• _WHAT YOU WILL DO_:
Please reproduce the listing word for word. Pictures stay out.

• _TASK INPUT_:
*****

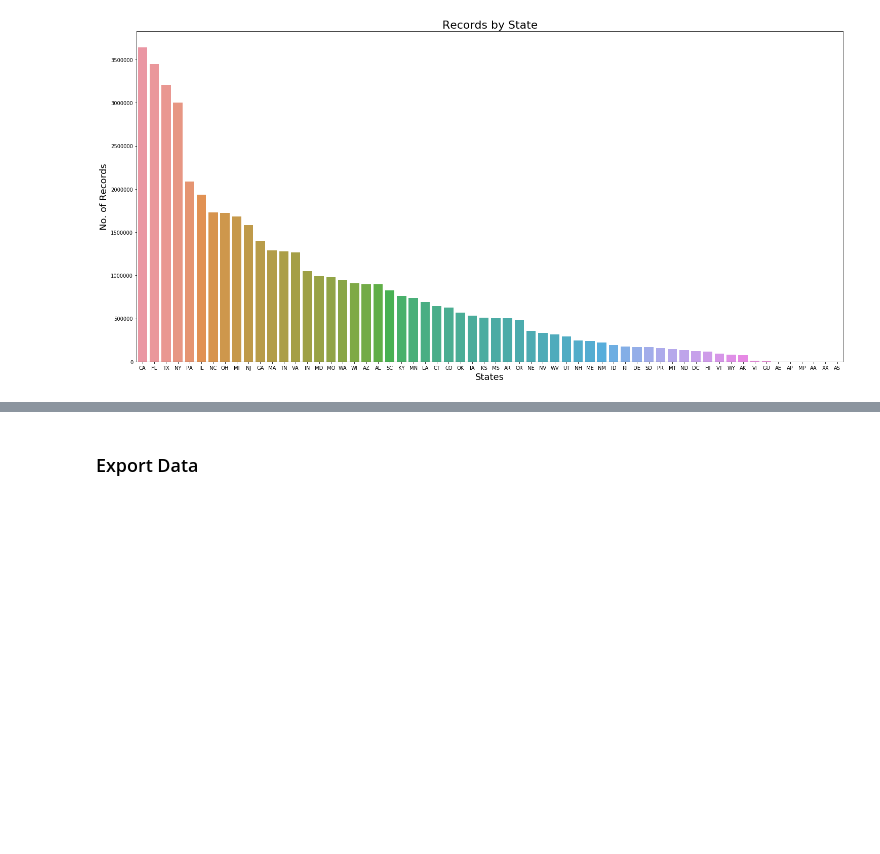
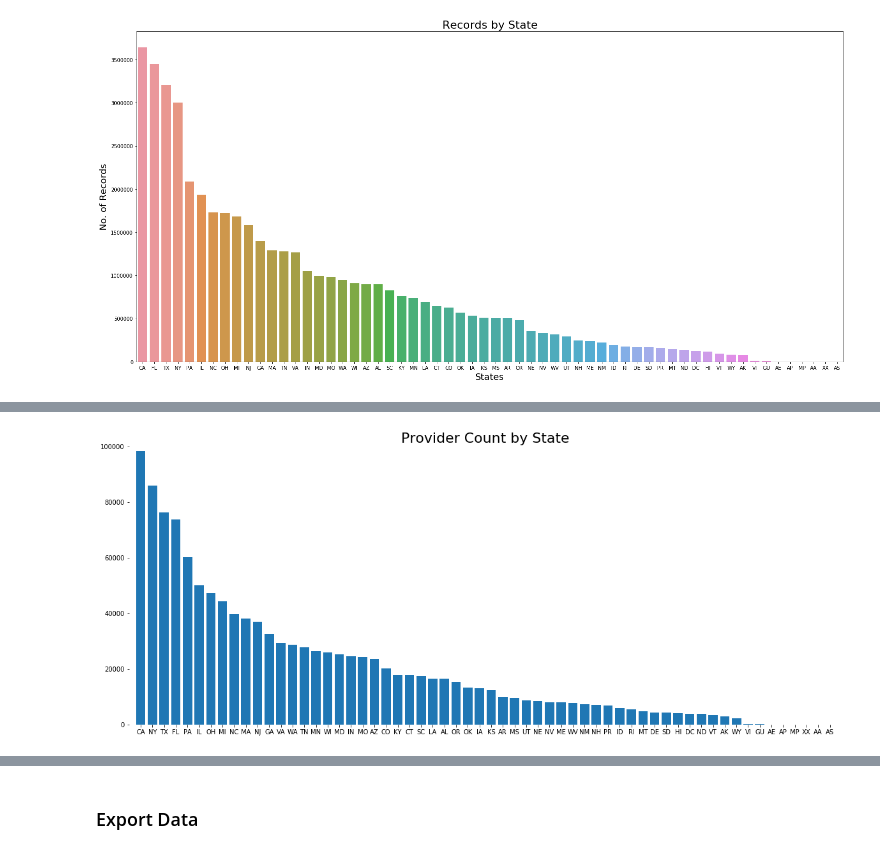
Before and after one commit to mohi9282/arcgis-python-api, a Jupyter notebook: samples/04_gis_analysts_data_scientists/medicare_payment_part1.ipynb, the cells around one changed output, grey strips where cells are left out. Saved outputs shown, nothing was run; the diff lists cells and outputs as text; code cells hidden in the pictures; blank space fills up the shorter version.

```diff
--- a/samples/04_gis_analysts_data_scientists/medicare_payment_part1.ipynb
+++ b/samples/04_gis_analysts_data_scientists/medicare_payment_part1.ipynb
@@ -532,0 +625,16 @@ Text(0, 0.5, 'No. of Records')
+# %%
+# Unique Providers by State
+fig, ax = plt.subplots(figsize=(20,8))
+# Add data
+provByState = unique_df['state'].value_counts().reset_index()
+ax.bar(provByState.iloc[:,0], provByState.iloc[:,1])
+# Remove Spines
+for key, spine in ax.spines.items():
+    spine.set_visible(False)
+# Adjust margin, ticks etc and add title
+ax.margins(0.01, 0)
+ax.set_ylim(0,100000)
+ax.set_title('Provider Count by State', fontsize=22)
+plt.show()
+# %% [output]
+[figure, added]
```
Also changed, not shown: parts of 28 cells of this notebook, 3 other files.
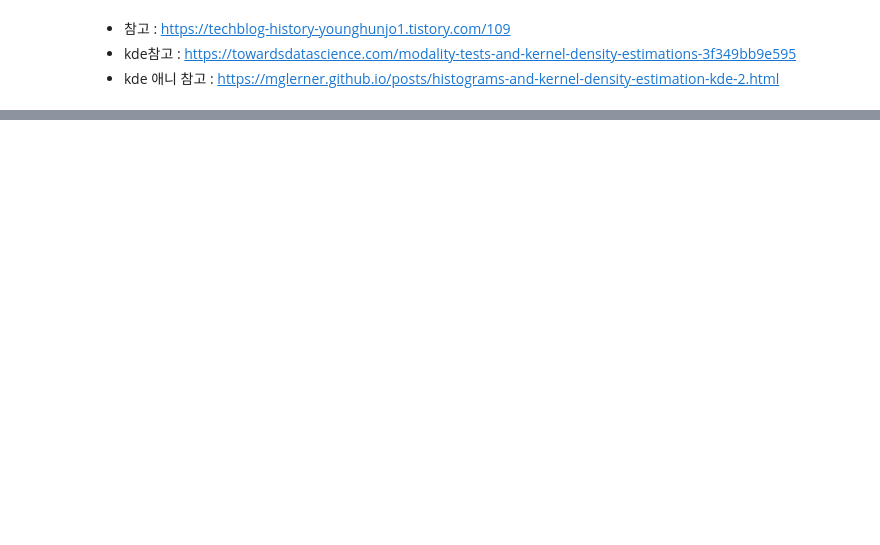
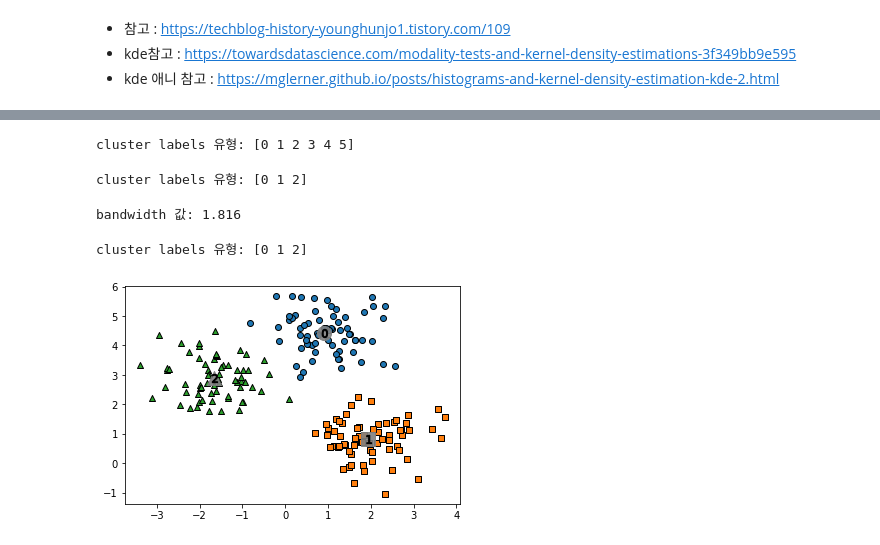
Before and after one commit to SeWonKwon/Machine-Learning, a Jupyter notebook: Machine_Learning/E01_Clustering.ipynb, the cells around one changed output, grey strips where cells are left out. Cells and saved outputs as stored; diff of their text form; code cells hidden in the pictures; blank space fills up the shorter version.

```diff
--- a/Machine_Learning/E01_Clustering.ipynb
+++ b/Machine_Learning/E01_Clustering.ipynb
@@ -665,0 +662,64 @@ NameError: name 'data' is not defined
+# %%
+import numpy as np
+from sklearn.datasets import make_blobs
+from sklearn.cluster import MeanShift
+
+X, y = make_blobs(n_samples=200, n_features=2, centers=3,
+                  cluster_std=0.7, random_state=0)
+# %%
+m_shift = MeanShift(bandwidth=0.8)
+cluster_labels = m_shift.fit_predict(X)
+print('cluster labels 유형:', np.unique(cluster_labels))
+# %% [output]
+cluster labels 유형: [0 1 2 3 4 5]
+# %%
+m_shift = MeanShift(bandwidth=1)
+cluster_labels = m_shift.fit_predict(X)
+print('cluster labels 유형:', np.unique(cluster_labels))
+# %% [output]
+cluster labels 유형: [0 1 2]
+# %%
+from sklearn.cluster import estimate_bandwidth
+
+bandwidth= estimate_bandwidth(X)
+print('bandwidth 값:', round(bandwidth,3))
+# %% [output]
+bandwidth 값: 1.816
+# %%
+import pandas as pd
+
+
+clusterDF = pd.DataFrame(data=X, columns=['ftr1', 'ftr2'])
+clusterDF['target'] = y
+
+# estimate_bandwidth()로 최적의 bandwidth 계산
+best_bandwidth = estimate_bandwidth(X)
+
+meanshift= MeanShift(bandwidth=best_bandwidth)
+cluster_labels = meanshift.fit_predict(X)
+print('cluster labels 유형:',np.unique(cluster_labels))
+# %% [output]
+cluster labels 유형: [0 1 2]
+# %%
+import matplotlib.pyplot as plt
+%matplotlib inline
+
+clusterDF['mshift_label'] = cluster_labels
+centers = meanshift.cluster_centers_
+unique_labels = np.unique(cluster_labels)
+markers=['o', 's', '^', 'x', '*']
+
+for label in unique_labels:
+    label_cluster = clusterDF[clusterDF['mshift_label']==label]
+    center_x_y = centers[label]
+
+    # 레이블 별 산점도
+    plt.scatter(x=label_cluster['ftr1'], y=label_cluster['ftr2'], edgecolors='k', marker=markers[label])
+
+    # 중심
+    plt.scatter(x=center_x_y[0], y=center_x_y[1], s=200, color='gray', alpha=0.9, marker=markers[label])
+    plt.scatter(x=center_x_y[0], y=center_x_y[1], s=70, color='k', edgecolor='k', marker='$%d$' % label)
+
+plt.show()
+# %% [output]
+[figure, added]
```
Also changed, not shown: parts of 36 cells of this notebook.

*****

• _RESPONSE BELOW_:
Before and after one commit to mohi9282/arcgis-python-api, a Jupyter notebook: samples/04_gis_analysts_data_scientists/medicare_payment_part1.ipynb, the cells around one changed output, grey strips where cells are left out. Saved outputs shown, nothing was run; the diff lists cells and outputs as text; code cells hidden in the pictures; blank space fills up the shorter version.

```diff
--- a/samples/04_gis_analysts_data_scientists/medicare_payment_part1.ipynb
+++ b/samples/04_gis_analysts_data_scientists/medicare_payment_part1.ipynb
@@ -532,0 +625,16 @@ Text(0, 0.5, 'No. of Records')
+# %%
+# Unique Providers by State
+fig, ax = plt.subplots(figsize=(20,8))
+# Add data
+provByState = unique_df['state'].value_counts().reset_index()
+ax.bar(provByState.iloc[:,0], provByState.iloc[:,1])
+# Remove Spines
+for key, spine in ax.spines.items():
+    spine.set_visible(False)
+# Adjust margin, ticks etc and add title
+ax.margins(0.01, 0)
+ax.set_ylim(0,100000)
+ax.set_title('Provider Count by State', fontsize=22)
+plt.show()
+# %% [output]
+[figure, added]
```
Also changed, not shown: parts of 28 cells of this notebook, 3 other files.
Before and after one commit to SeWonKwon/Machine-Learning, a Jupyter notebook: Machine_Learning/E01_Clustering.ipynb, the cells around one changed output, grey strips where cells are left out. Cells and saved outputs as stored; diff of their text form; code cells hidden in the pictures; blank space fills up the shorter version.

```diff
--- a/Machine_Learning/E01_Clustering.ipynb
+++ b/Machine_Learning/E01_Clustering.ipynb
@@ -665,0 +662,64 @@ NameError: name 'data' is not defined
+# %%
+import numpy as np
+from sklearn.datasets import make_blobs
+from sklearn.cluster import MeanShift
+
+X, y = make_blobs(n_samples=200, n_features=2, centers=3,
+                  cluster_std=0.7, random_state=0)
+# %%
+m_shift = MeanShift(bandwidth=0.8)
+cluster_labels = m_shift.fit_predict(X)
+print('cluster labels 유형:', np.unique(cluster_labels))
+# %% [output]
+cluster labels 유형: [0 1 2 3 4 5]
+# %%
+m_shift = MeanShift(bandwidth=1)
+cluster_labels = m_shift.fit_predict(X)
+print('cluster labels 유형:', np.unique(cluster_labels))
+# %% [output]
+cluster labels 유형: [0 1 2]
+# %%
+from sklearn.cluster import estimate_bandwidth
+
+bandwidth= estimate_bandwidth(X)
+print('bandwidth 값:', round(bandwidth,3))
+# %% [output]
+bandwidth 값: 1.816
+# %%
+import pandas as pd
+
+
+clusterDF = pd.DataFrame(data=X, columns=['ftr1', 'ftr2'])
+clusterDF['target'] = y
+
+# estimate_bandwidth()로 최적의 bandwidth 계산
+best_bandwidth = estimate_bandwidth(X)
+
+meanshift= MeanShift(bandwidth=best_bandwidth)
+cluster_labels = meanshift.fit_predict(X)
+print('cluster labels 유형:',np.unique(cluster_labels))
+# %% [output]
+cluster labels 유형: [0 1 2]
+# %%
+import matplotlib.pyplot as plt
+%matplotlib inline
+
+clusterDF['mshift_label'] = cluster_labels
+centers = meanshift.cluster_centers_
+unique_labels = np.unique(cluster_labels)
+markers=['o', 's', '^', 'x', '*']
+
+for label in unique_labels:
+    label_cluster = clusterDF[clusterDF['mshift_label']==label]
+    center_x_y = centers[label]
+
+    # 레이블 별 산점도
+    plt.scatter(x=label_cluster['ftr1'], y=label_cluster['ftr2'], edgecolors='k', marker=markers[label])
+
+    # 중심
+    plt.scatter(x=center_x_y[0], y=center_x_y[1], s=200, color='gray', alpha=0.9, marker=markers[label])
+    plt.scatter(x=center_x_y[0], y=center_x_y[1], s=70, color='k', edgecolor='k', marker='$%d$' % label)
+
+plt.show()
+# %% [output]
+[figure, added]
```
Also changed, not shown: parts of 36 cells of this notebook.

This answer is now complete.